The men who met at the Apple Tree Tavern wanted to see Freemasonry grow. They were living in the largest and fastest-growing city in Europe. Social mobility was increasing as the workers moved in from the country-side and a merchant middle class exploded to meet their needs. Now, suddenly, skilled laborers, merchants, bankers, and nobles were all sitting together in one place: a Masonic lodge. To govern this body of men of mixed social rank—something unheard of before then—they formed a Grand Lodge, and on June 24, 1717, also known as Saint John the Baptist’s Day, they elected Anthony Sayer the first Grand Master for the Grand Lodge of England. Sayer was a gentleman and Accepted Mason, and with his election, Freemasonry split further from its Operative roots and moved into the future of Speculative and, as we will later see, occult and philosophical Freemasonry.

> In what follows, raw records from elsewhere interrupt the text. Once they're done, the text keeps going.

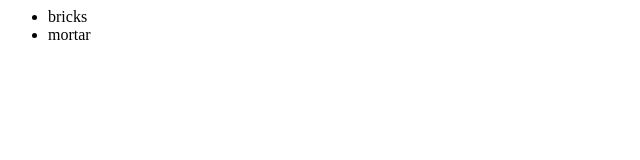
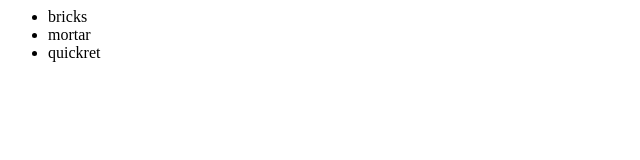
Before and after one commit to iLS-lavanyan/demo-repo, a plain HTML site: page index.html in a window 1280 px wide. Shown: the full height of the page, 0-640 px from the left. Drawn offline with Linux system fonts and the light colour scheme.

Commit message:
made changes to index.html

```diff
--- a/index.html
+++ b/index.html
@@ -4,6 +4,7 @@
 	<ul>
 <li>bricks</li>
 <li>mortar</li>
+<li>quickret</li>
 </ul>
 </div>
 </body>
```
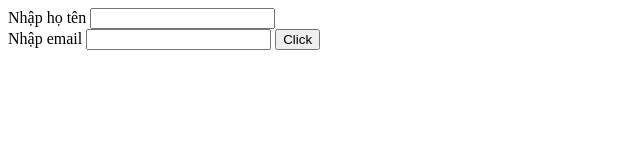
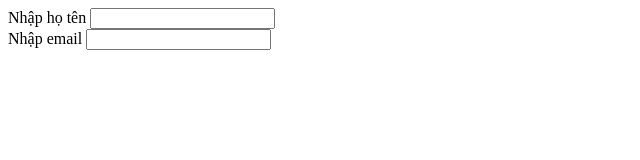
Before and after one commit to ntphat02/Git-Buoi-2, a plain HTML site: page index.html in a window 1280 px wide. Shown: the whole page, without its empty margins (0-640 px from the left). Drawn offline with Linux system fonts and the light colour scheme.

Commit message:
Revert "create form2"
This reverts commit 54746f8f53c26fb3bd84741e38fa86c7724c9025.

```diff
--- a/index.html
+++ b/index.html
@@ -14,7 +14,6 @@
     <form action="" id="form2">
       <label for="">Nhập email</label>
       <input type="email" />
-      <button id="btn">Click</button>
     </form>
     <script src="main.js"></script>
   </body>
```
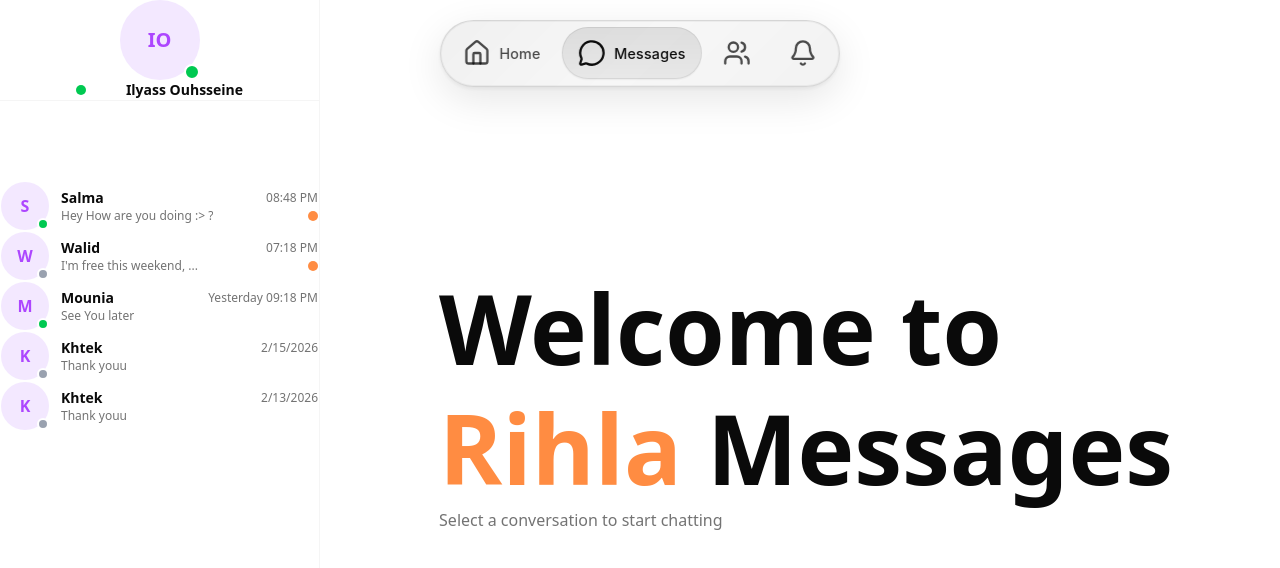
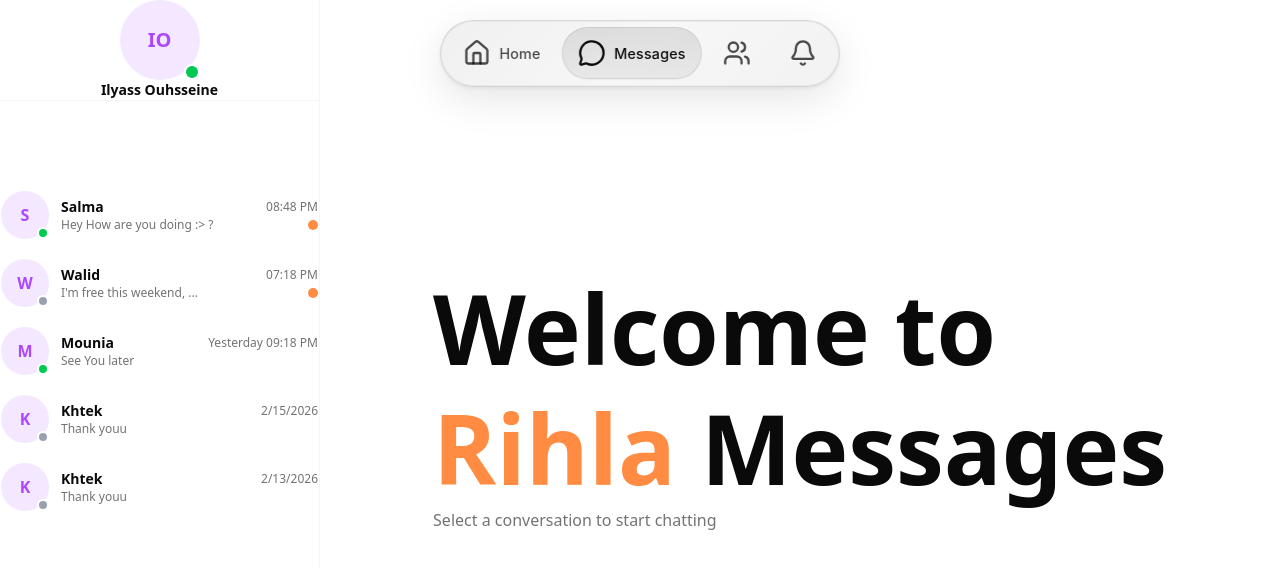
Before and after one commit to anonymousc/ft_transcendance-42, a React (Vite) app in the folder frontend/: page /webchat in a window 1280 px wide. Shown: the top 568 px of the page. Built offline with nearby package versions, Linux system fonts and the light colour scheme; the HTML template or start-up script is replaced by a standard one.

Commit message:
fix the paddinge in the conversation card

```diff
--- a/frontend/src/features/chat/components/ChatSidebar.tsx
+++ b/frontend/src/features/chat/components/ChatSidebar.tsx
@@ -22,12 +22,12 @@
   return (
     <aside
       className={cn(
-        "flex flex-col bg-white dark:bg-zinc-900 border-r border-border/40 h-full",
+        "flex flex-col bg-white dark:bg-zinc-900 border-r border-border/40 h-full ",
         className
       )}
     >
       <div className="flex flex-col items-center px-6 py-8 border-b border-border/40 shrink-0">
-        <div className="mb-2">
+        <div className="mt-10">
           <ChatAvatar
             src={currentUser.avatar}
             name={currentUser.name}
@@ -35,15 +35,14 @@
             isOnline={currentUser.isOnline}
           />
         </div>
-        <div className="flex items-center gap-10 mt-10">
-          <span className="h-2.5 w-2.5 rounded-full bg-green-500" />
+        <div className="flex items-center gap-1 mt-10">
           <h2 className="font-bold text-foreground text-sm">
             {currentUser.name}
           </h2>
         </div>
       </div>
 
-      <div className="flex-1 overflow-y-auto scrollbar-thin px-3 py-4 space-y-5 min-h-0">
+      <div className="flex-1 overflow-y-auto scrollbar-thin px-5 py-4 space-y-5 min-h-0">
         {conversations.map((conv) => (
           <ConversationItem
             key={conv.id}
--- a/frontend/src/features/chat/components/ConversationItem.tsx
+++ b/frontend/src/features/chat/components/ConversationItem.tsx
@@ -44,7 +44,8 @@
     <button
       onClick={() => onClick(conversation.id)}
       className={cn(
-        "flex items-center gap-3 w-full px-4 py-3 text-left",
+        "flex items-center gap-3 min-h-17 w-full text-left",
+        "px-5 py-4",
         "rounded-xl border border-transparent",
         "transition-all duration-200 cursor-pointer",
         "hover:bg-gray-100 dark:hover:bg-zinc-800/60 hover:border-border/40",
--- a/frontend/src/features/chat/components/Webchat.tsx
+++ b/frontend/src/features/chat/components/Webchat.tsx
@@ -201,8 +201,7 @@
     <div className="flex flex-col h-screen bg-background">
       <GlassNavBar activeId={activeId} handleNavigation={handleNavigation} />
 
-      <div className="flex flex-1 overflow-hidden pt-24 px-4 md:px-6 pb-4 gap-3">
-        {/* Left Sidebar */}
+      <div className="flex flex-1 overflow-hidden">
         <ChatSidebar
           currentUser={CURRENT_USER}
           conversations={MOCK_CONVERSATIONS}
@@ -213,8 +212,6 @@
             showSidebar ? "flex" : "hidden md:flex"
           )}
         />
-
-        {/* Center: Chat or Welcome */}
         <div
           className={cn(
             "flex-1 min-w-0",
```
Also changed, not shown: 1 other file (tests, documents, lock files or other folders).
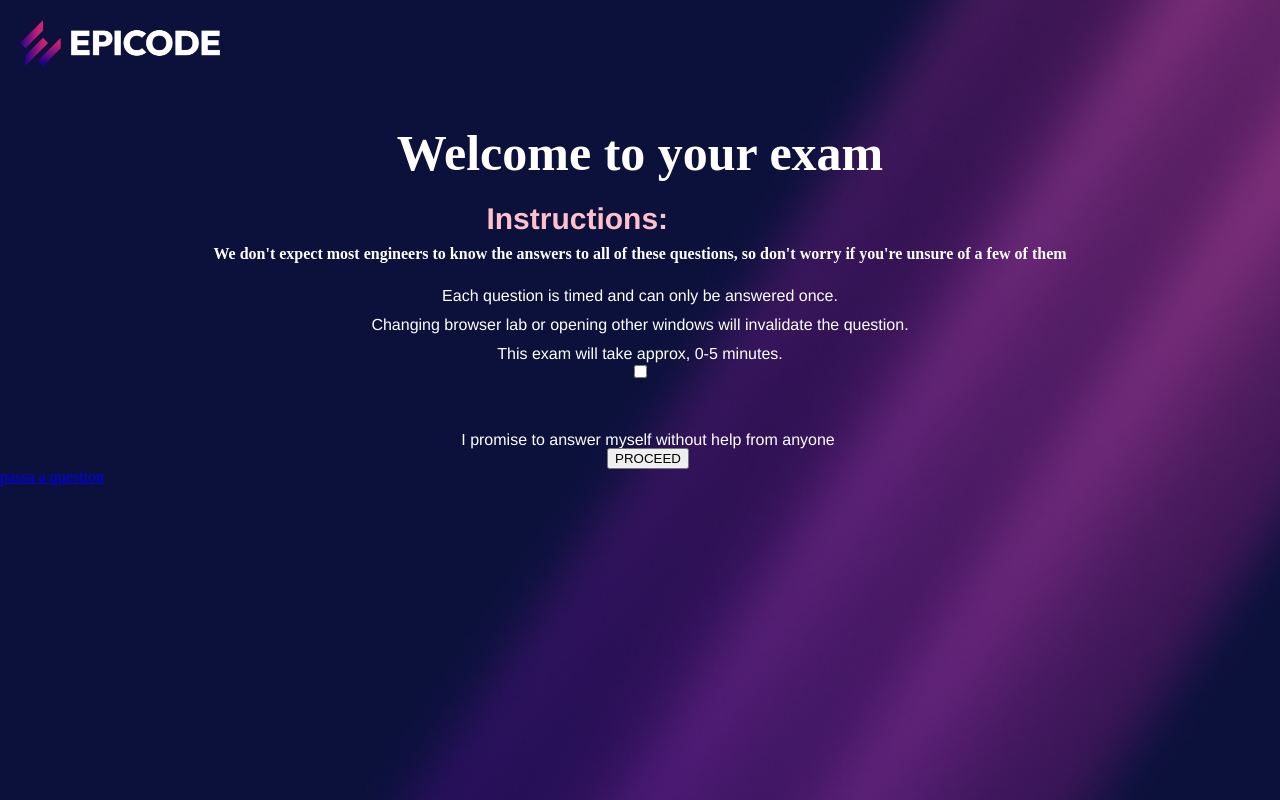
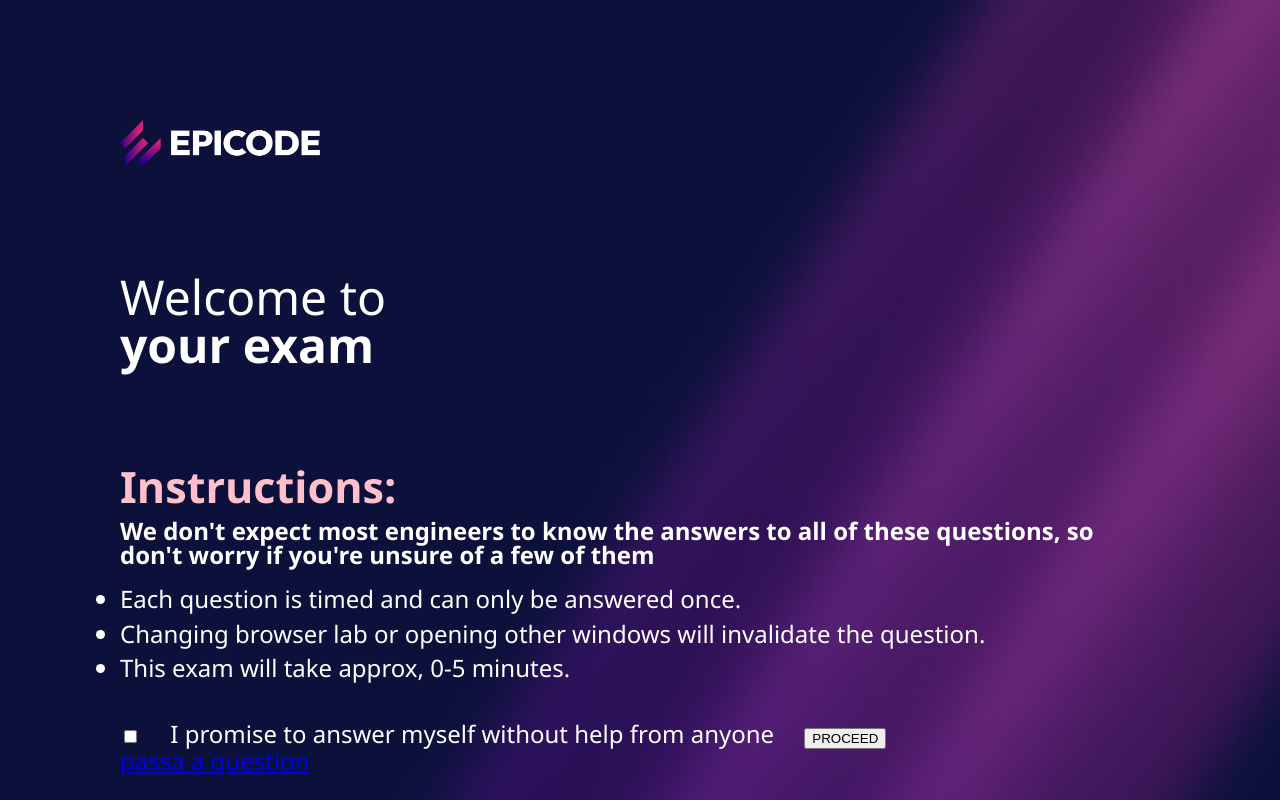
Before and after one commit to CristianMartu/fs0224-U1-W4-Build, a plain HTML site: page welcome.html in a window 1280 px wide. Shown: the top 800 px of the page. Drawn offline with Linux system fonts and the light colour scheme.

Commit message:
welcome
change css

```diff
--- a/Assets/css/style1-welcome.css
+++ b/Assets/css/style1-welcome.css
@@ -1,3 +1,8 @@
+html {
+  color: white;
+  font-family: 'Segoe UI', sans-serif;
+  font-size: 1.5rem;
+}
 body {
   margin: 0;
   padding: 0;
@@ -6,51 +11,41 @@ body {
   background-size: cover;
   background-position: center;
   height: 100vh;
+  padding: 5rem;
 }
 header img {
-  position: fixed;
   top: 20px;
   left: 20px;
   width: 200px;
   height: auto;
 }
 main h1 {
-  text-align: center;
+  width: 15rem;
   margin-top: 10%;
   font-size: 50px;
-  color: white;
+  font-size: 2rem;
+}
+main h1 span {
   font-weight: bold;
 }
 main h2 {
-  margin-left: 38%;
-  margin-top: 2%;
-  font-size: 30px;
+  margin-top: 4rem;
   color: pink;
-  box-shadow: inset;
   font-weight: bold;
-  font-family: 'Franklin Gothic Medium', 'Arial Narrow', Arial, sans-serif;
+  font-size: 1.8rem;
 }
 main p {
-  text-align: center;
   margin-top: 1%;
-  color: white;
   font-weight: 600;
   margin-bottom: 2%;
 }
 ul li {
-  text-align: center;
   margin-top: 1%;
-  color: white;
-  font-family: 'Franklin Gothic Medium', 'Arial Narrow', Arial, sans-serif;
-}
-footer {
-  text-align: center;
 }
 footer p {
+  display: inline-block;
   margin-top: 4%;
   margin-left: 1rem;
-  color: white;
-  font-family: 'Franklin Gothic Medium', 'Arial Narrow', Arial, sans-serif;
 }
 footer button {
   margin-left: 1rem;
--- a/welcome.html
+++ b/welcome.html
@@ -13,7 +13,7 @@
       <img src="Assets/image/epicode_logo.png" alt="logo" />
     </header>
     <main>
-      <h1>Welcome to <strong>your exam</strong></h1>
+      <h1>Welcome to <span>your exam</span></h1>
       <h2>Instructions:</h2>
       <p class="First-p">
         We don't expect most engineers to know the answers to all of these
```
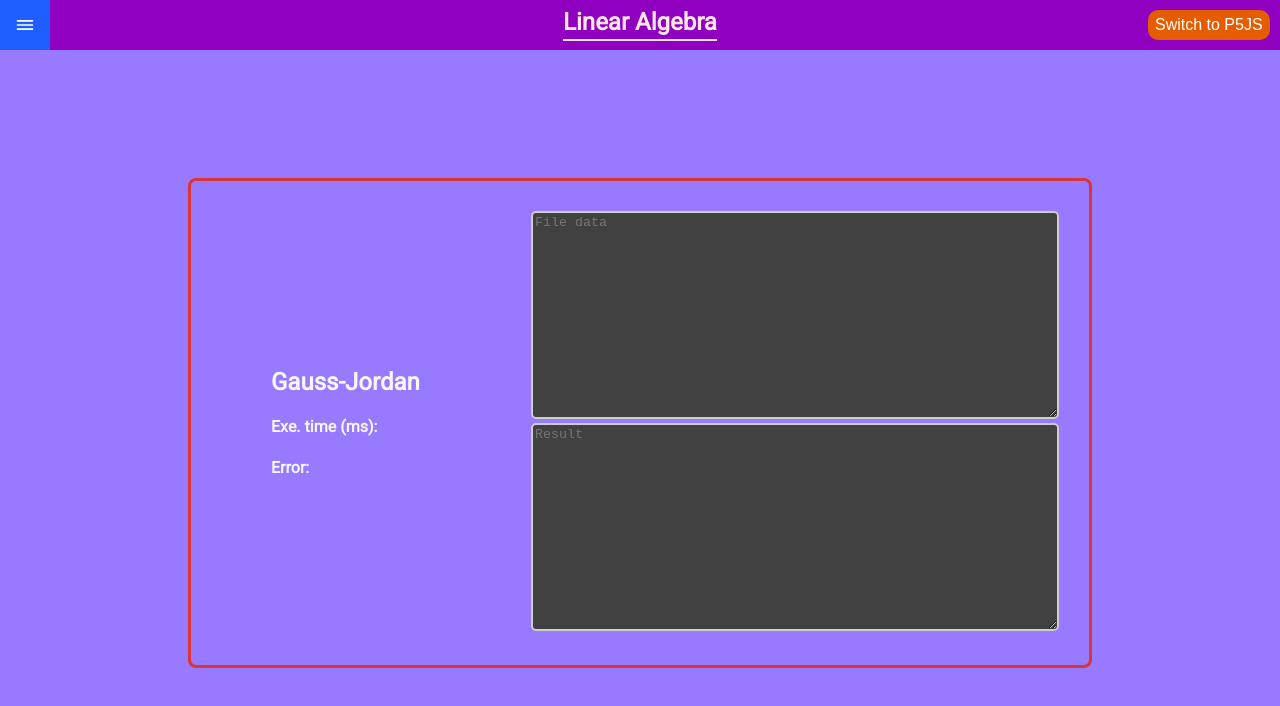
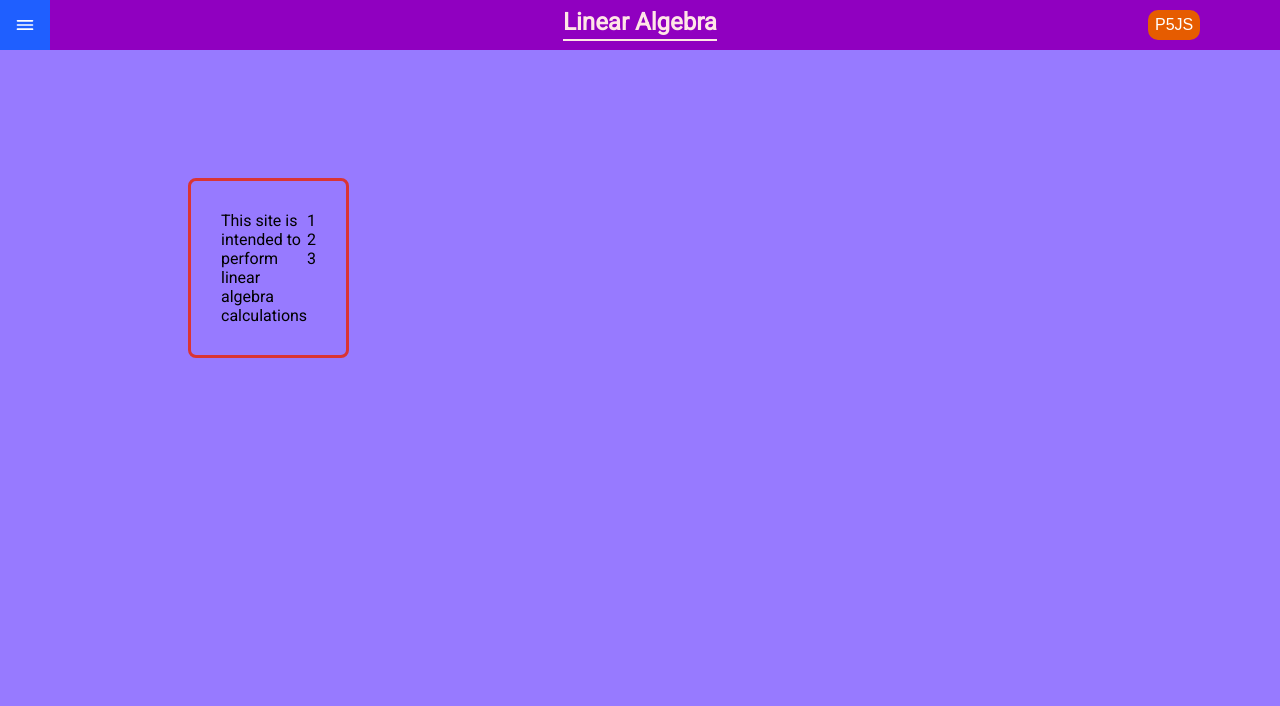
Before and after one commit to dayonoliveira/Algebra-and-Geometry, a plain HTML site: page Algebra-and-Geometry/index.html in a window 1280 px wide. Drawn offline with nearby package versions, Linux system fonts and the light colour scheme.

Commit message:
Some of the content on the homepage was created. Old content will be used at another time.

```diff
--- a/Algebra-and-Geometry/index.html
+++ b/Algebra-and-Geometry/index.html
@@ -50,7 +50,7 @@
         </div>
         <div id="buttons">
             <div id="switchPage">
-                <input type="button" value="Switch to P5JS" id="switchPageButton" onclick="goToP5JS()">
+                <input type="button" value="P5JS" id="switchPageButton" onclick="goToP5JS()">
             </div>
             <!-- <div id="chooseFile">
                 <label for="userFiles">Open file</label>
@@ -59,7 +59,29 @@
         </div>
     </header>
     <main>
-        <div id="infos">
+        <div id="subtitle">
+            <div>
+                This site is intended to perform linear algebra calculations
+            </div>
+        </div>
+        <div id="stepsArea">
+            <div class="steps" id="step1">
+                <div class="circles">
+                    1
+                </div>
+            </div>
+            <div class="steps" id="step2">
+                <div class="circles">
+                    2
+                </div>
+            </div>
+            <div class="steps" id="step3">
+                <div class="circles">
+                    3
+                </div>
+            </div>
+        </div>
+        <!-- <div id="infos">
             <div>
                 <h2 id="operation">Gauss-Jordan</h2>
                 <h4 id="exeTime">Exe. time (ms):</h4>
@@ -73,7 +95,7 @@
             <div>
                 <textarea disabled class="textarea" id="textarea2" cols="30" rows="20" placeholder="Result"></textarea>
             </div>
-        </div>
+        </div> -->
     </main>
 
     <script>
```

From Freemasonry, by Mark Stavish


RELATED PRODUCTS

Freemasonry
Freemasonry
Rituals, Symbols & History of the Secret Society
Mark Stavish
$21.95 US | Add to Cart
Inside a Magical Lodge
Inside a Magical Lodge
Group Ritual in the Western Tradition
John Michael Greer
$17.95 US,  $24.95 CAN
$8.98 US,  $12.48 CAN On Sale! | Add to Cart
Secrets and Practices of the Freemasons
Secrets and Practices of the Freemasons
Sacred Mysteries, Rituals and Symbols Revealed
Jean-Louis de Biasi
$19.95 US,  $22.95 CAN | Add to Cart

Please note that the use of Llewellyn Journal articles
is subject to certain Terms and Conditions

The science of alchemy is first and foremost a spiritual process of transformation and purification. However, there are two types of alchemy that often overlap. Practical alchemy, also called laboratory alchemy, is concerned with transforming a base material into a higher and more purified substance, such as the turning of a base metal into gold,... read this article
Why the Waite-Smith Tarot Was the Almost Perfect Tarot
Demons, Fairies, and Saints in a Renaissance Manuscript of Magic
5 Reasons to Combine Crystals, Oils, and Essences to Facilitate a Life Well Lived
May Bush and Wishing Tree Magick for Beltane
Improving Your Habits with Lunar Help

Most recent posts:
Wisdom of Swords Spread
Sasha Graham’s book 365 Tarot Spreads has a spread for every day of the year. She also includes an important historical moment from that day and...

Driving Our Own Bus Called "Life"
Readers, please enjoy this guest blog post by Kerry Nelson Selman, author of the new Crystal Resonance. Recently, as I was meeting and greeting...

The Secret in the 7 of Wands
Secrets of the Waite-Smith Tarot It is not often that book comes along that really changes the way we understand tarot. Marcus Katz and Tali...





Zeroboxer Zeroboxer
By: Fonda Lee
Price: $11.99 US,  $13.95 CAN
Secrets of the Waite-Smith Tarot Secrets of the Waite-Smith Tarot
The True Story of the World's Most Popular Tarot

By: Marcus Katz, Tali Goodwin
Price: $19.99 US,  $22.95 CAN
Evidence of Eternity Evidence of Eternity
Communicating with Spirits for Proof of the Afterlife

By: Mark Anthony
Price: $15.99 US,  $18.50 CAN
Dating Down Dating Down
By: Stefanie Lyons
Price: $9.99 US,  $11.50 CAN
Easy Tarot Easy Tarot
Learn to Read the Cards Once and For All!

By: Josephine Ellershaw, Ciro Marchetti
Price: $19.95 US,  $21.95 CAN